Wisconsin Elk Study Progress Report from Dr. Ray Anderson, a professor at UW-Stevens Point and Project Director.
Five elk calves have been born since the first week in June to a herd of elk reintroduced to northwestern Wisconsin two years ago, and seven more calves could be born through the second week in July, according to Ray Anderson, project director and professor emeritus of wildlife at the University of Wisconsin-Stevens Point.
The newborn calves include three bulls and two heifers, he said.
Anderson, along with three college students and volunteers, have placed radio-transmitter collars around the calves’ necks to determine how well they survive.
Except for bark-like warning vocalizations, the mothers of the calves have shown no physical threats to the researchers when placing the radio-transmitter collars on the calves, said Anderson.
“With the new calves, the herd now numbers between 35 and 36 animals,” said Anderson. “Our main focus of research this summer will be to determine the herd production and survivorship of the calves.”
Seven calves were born in 1995, shortly after the herd had been transported from northern Michigan to a release site five miles southwest of Clam Lake in the Chequamegon National Forest. Only two calves were born in the summer of 1996.
Radio-transmitter collars attached to two wolves and four black bears residing in the area of the herd will assist Anderson and the Wisconsin Department of Natural Resources with monitoring any predation on the adult elk and calves.
“I don’t expect either one of these predators to have an effect on the calves,” said Anderson. “The calves are so large at birth and they are able to move very fast in a short time after being born. Also, the mothers are very protective of their calves.”
Since the herd was released in May of 1995 near Clam Lake, two bulls and one yearling cow have died from natural causes.
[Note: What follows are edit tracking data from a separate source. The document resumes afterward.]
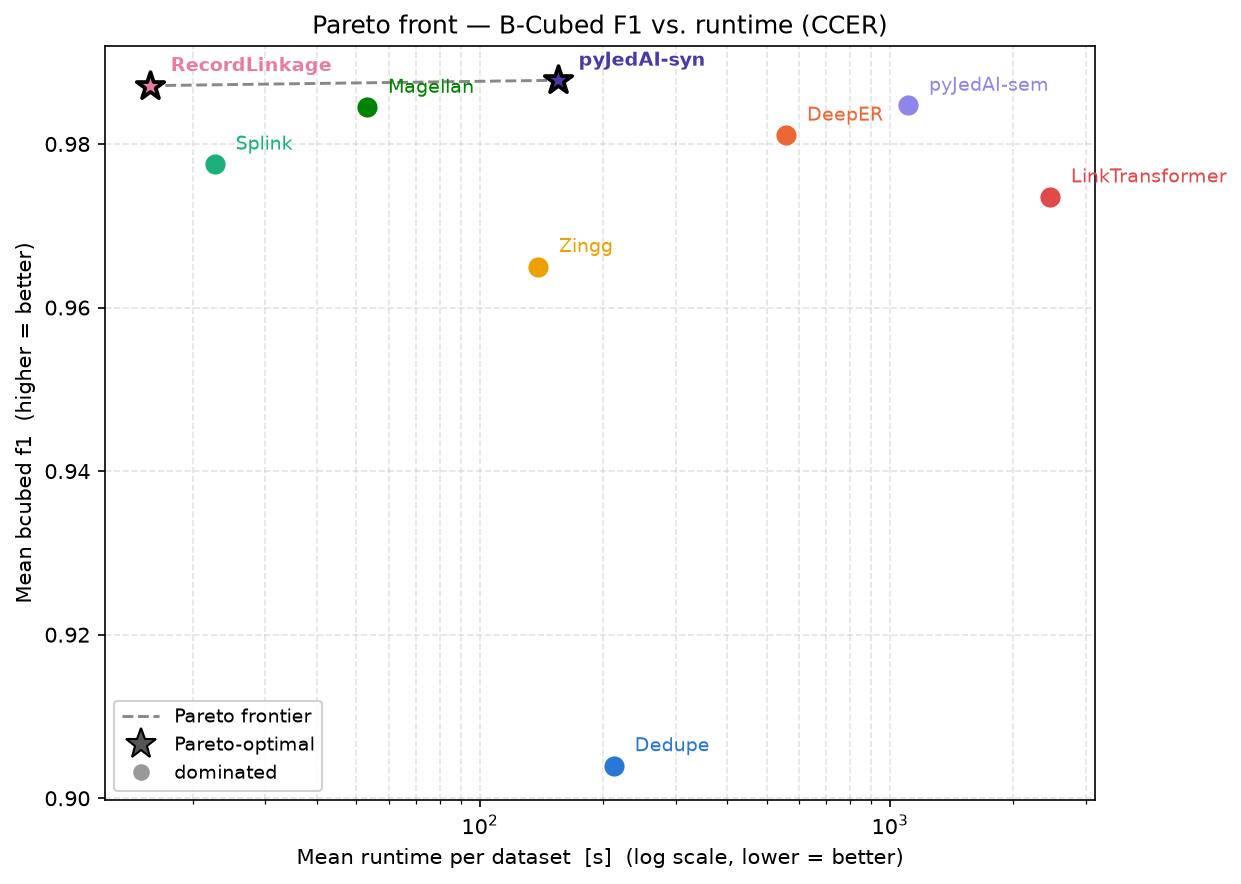
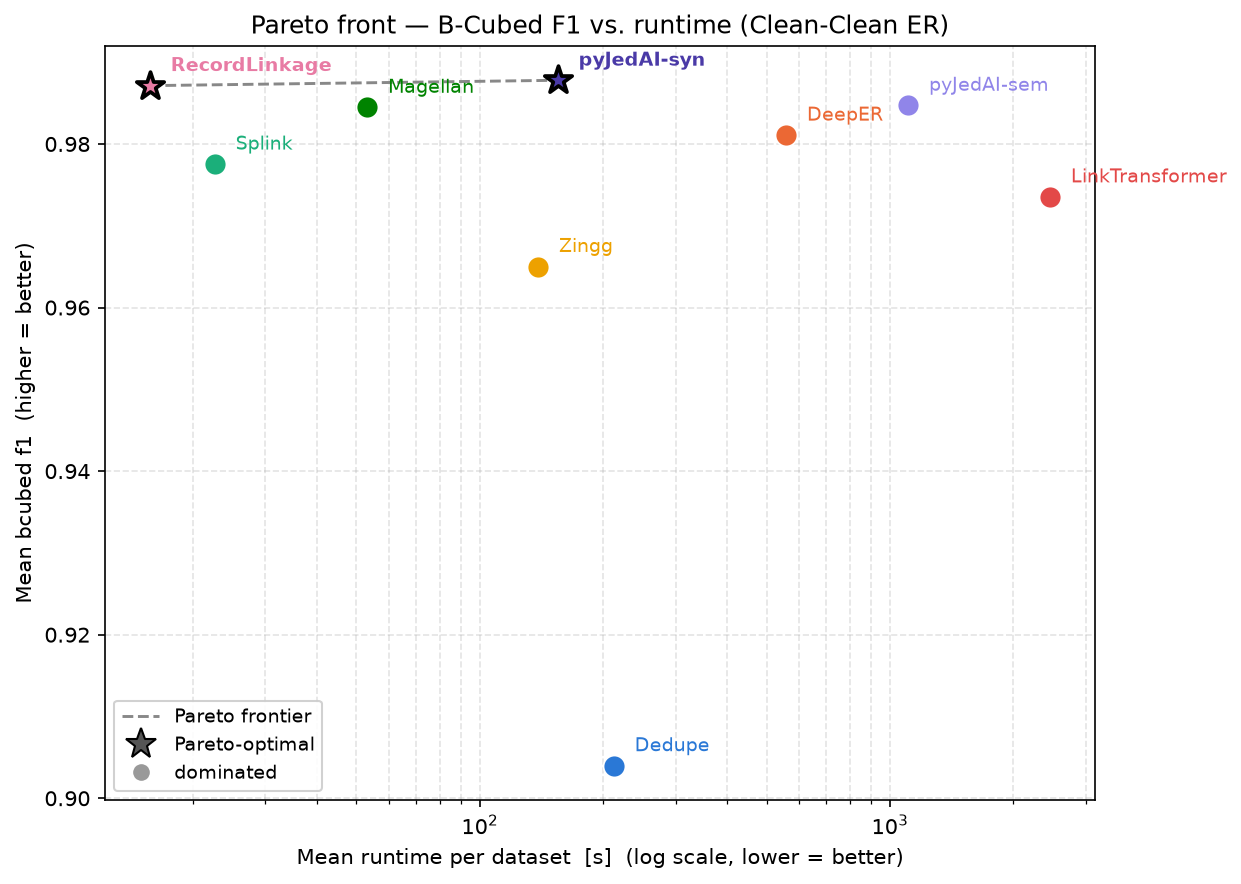
Figures: full Clean-Clean ER / Dirty ER names in heatmap and Pareto fronts

Changed region(s): [[0.2143, 0.0, 0.7655, 0.0611]]

diff --git a/ER_PLOTS_AND_DIAGRAMS/ER_PLOTS_AND_DIAGRAMS/stats_analysis.py b/ER_PLOTS_AND_DIAGRAMS/ER_PLOTS_AND_DIAGRAMS/stats_analysis.py
@@ -289,9 +289,9 @@ def plot_rank_heatmap(combined, metric, nice, out_path):
     # the DER datasets and the DER mean rank.  A mean-rank column carries the
     # Series of means in place of a dataset id.
     cols = ([(disp(d), d, ccer_ranks, len(ccer_fw)) for d in CCER_DATASETS] +
-            [("Avg rank\n(CCER)", avg, None, len(ccer_fw))] +
+            [("Avg rank\n(Clean-\nClean ER)", avg, None, len(ccer_fw))] +
             [(d, d, der_ranks, len(der_fw)) for d in DER_DATASETS] +
-            [("Avg rank\n(DER)", der_avg, None, len(der_fw))])
+            [("Avg rank\n(Dirty ER)", der_avg, None, len(der_fw))])
     avg_col = len(CCER_DATASETS)
     der_avg_col = len(cols) - 1
     avg_cols = (avg_col, der_avg_col)
@@ -316,28 +316,31 @@ def plot_rank_heatmap(combined, metric, nice, out_path):
 
     cmap = plt.get_cmap("Blues_r").copy()            # single hue, dark = best
     cmap.set_bad("#ececec")
-    fig, ax = plt.subplots(figsize=(1.02 * n_c + 2.6, 0.56 * n_r + 2.4))
+    # The paper prints this figure at single-column width, so the canvas is
+    # kept compact and the fonts large to stay legible once scaled down.
+    cell_fs, label_fs = 19, 15
+    fig, ax = plt.subplots(figsize=(0.97 * n_c + 1.6, 0.5 * n_r + 1.2))
     ax.imshow(np.ma.masked_invalid(shade), cmap=cmap, vmin=-0.05, vmax=1.25,
               aspect="auto")
 
     for i in range(n_r):
         for j in range(n_c):
             if np.isnan(ranks[i, j]):
-                ax.text(j, i, "—", ha="center", va="center", fontsize=15,
+                ax.text(j, i, "—", ha="center", va="center", fontsize=cell_fs,
                         color="#999999")
                 continue
             v = ranks[i, j]
             txt = f"{v:.2f}" if j in avg_cols else (
                 f"{v:.0f}" if float(v).is_integer() else f"{v:.1f}")
             ax.text(j, i, txt, ha="center", va="center",
-                    fontsize=15,
+                    fontsize=cell_fs,
                     fontweight="bold" if j in avg_cols else "normal",
                     color="white" if shade[i, j] < 0.45 else "#222222")
 
     ax.set_xticks(range(n_c))
-    ax.set_xticklabels(col_labels, fontsize=10.5)
+    ax.set_xticklabels(col_labels, fontsize=label_fs)
     ax.set_yticks(range(n_r))
-    ax.set_yticklabels(rows, fontsize=11)
+    ax.set_yticklabels(rows, fontsize=label_fs + 1)
     ax.tick_params(length=0)
     for spine in ax.spines.values():
         spine.set_visible(False)
@@ -348,13 +351,13 @@ def plot_rank_heatmap(combined, metric, nice, out_path):
     ax.tick_params(which="minor", length=0)
     for x in (avg_col - 0.5, avg_col + 0.5, der_avg_col - 0.5):
         ax.axvline(x, color="#555555", linewidth=1.8)
-    ax.text((len(CCER_DATASETS) - 1) / 2, -0.85, "CCER (clean-clean)",
-            ha="center", va="center", fontsize=11, fontweight="bold")
-    ax.text(avg_col + 1 + len(DER_DATASETS) / 2, -0.85, "DER (dirty)",
-            ha="center", va="center", fontsize=11, fontweight="bold")
+    ax.text((len(CCER_DATASETS) - 1) / 2, -0.95, "Clean-Clean ER",
+            ha="center", va="center", fontsize=label_fs + 1, fontweight="bold")
+    ax.text(avg_col + 1 + len(DER_DATASETS) / 2, -0.95, "Dirty ER",
+            ha="center", va="center", fontsize=label_fs + 1, fontweight="bold")
     # No title or footnote: the paper's caption explains the figure.
     fig.tight_layout()
-    fig.savefig(out_path, dpi=150, bbox_inches="tight")
+    fig.savefig(out_path, dpi=200, bbox_inches="tight")
     plt.close(fig)
     return ccer_ranks, der_ranks, avg, der_avg
 
@@ -467,6 +470,9 @@ def plot_scalability(combined, datasets, out_path):
 
 METRICS = [("pairwise_f1", "Pairwise F1"), ("bcubed_f1", "B-Cubed F1")]
 
+# How each dataset family is named inside the figures.
+FAMILY_NAME = {"CCER": "Clean-Clean ER", "DER": "Dirty ER"}
+
 
 def pareto_section(combined, datasets, frameworks, family, log, excluded=()):
     """Pareto front (quality vs runtime) for one dataset family."""
@@ -483,7 +489,8 @@ def pareto_section(combined, datasets, frameworks, family, log, excluded=()):
         log(f"Pareto-optimal ({family}, {nice} vs runtime): "
             f"{', '.join(sorted(front))}")
         plot_pareto(agg, metric,
-                    f"Pareto front — {nice} vs. runtime ({family})",
+                    f"Pareto front — {nice} vs. runtime "
+                    f"({FAMILY_NAME[family]})",
                     os.path.join(STATS_DIR, f"pareto_{family}_{metric}.png"),
                     note=exclusion_note(list(excluded)))
     agg.round(4).to_csv(os.path.join(STATS_DIR, f"pareto_summary_{family}.csv"))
An adult cow was accidentally shot during the gun deer season in November of 1995.
The herd has remained with two miles of the release site.
[Image: Courtesy of Flickr user citrusjig]